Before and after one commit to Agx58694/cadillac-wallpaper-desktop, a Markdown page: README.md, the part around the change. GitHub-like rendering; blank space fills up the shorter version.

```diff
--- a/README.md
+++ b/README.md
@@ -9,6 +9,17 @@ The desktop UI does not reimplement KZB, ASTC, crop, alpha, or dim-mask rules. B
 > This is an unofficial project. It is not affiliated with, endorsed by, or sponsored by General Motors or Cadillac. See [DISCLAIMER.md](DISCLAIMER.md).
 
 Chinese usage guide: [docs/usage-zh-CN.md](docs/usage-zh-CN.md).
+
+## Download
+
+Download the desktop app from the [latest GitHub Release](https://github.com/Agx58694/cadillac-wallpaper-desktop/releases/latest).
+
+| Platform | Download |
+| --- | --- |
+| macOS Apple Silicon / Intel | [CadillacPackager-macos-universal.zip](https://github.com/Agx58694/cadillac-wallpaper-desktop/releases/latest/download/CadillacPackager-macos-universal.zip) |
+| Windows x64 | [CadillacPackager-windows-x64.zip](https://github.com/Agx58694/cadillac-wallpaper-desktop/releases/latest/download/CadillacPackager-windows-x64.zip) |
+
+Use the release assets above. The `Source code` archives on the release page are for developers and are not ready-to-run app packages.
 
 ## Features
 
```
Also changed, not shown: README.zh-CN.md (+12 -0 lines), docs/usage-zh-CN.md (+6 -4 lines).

Your instructions:
In the records above, find every line containing the word "releases" and show it.

Solution for this problem:
+Download the desktop app from the [latest GitHub Release](https://github.com/Agx58694/cadillac-wallpaper-desktop/releases/latest).
+| macOS Apple Silicon / Intel | [CadillacPackager-macos-universal.zip](https://github.com/Agx58694/cadillac-wallpaper-desktop/releases/latest/download/CadillacPackager-macos-universal.zip) |
+| Windows x64 | [CadillacPackager-windows-x64.zip](https://github.com/Agx58694/cadillac-wallpaper-desktop/releases/latest/download/CadillacPackager-windows-x64.zip) |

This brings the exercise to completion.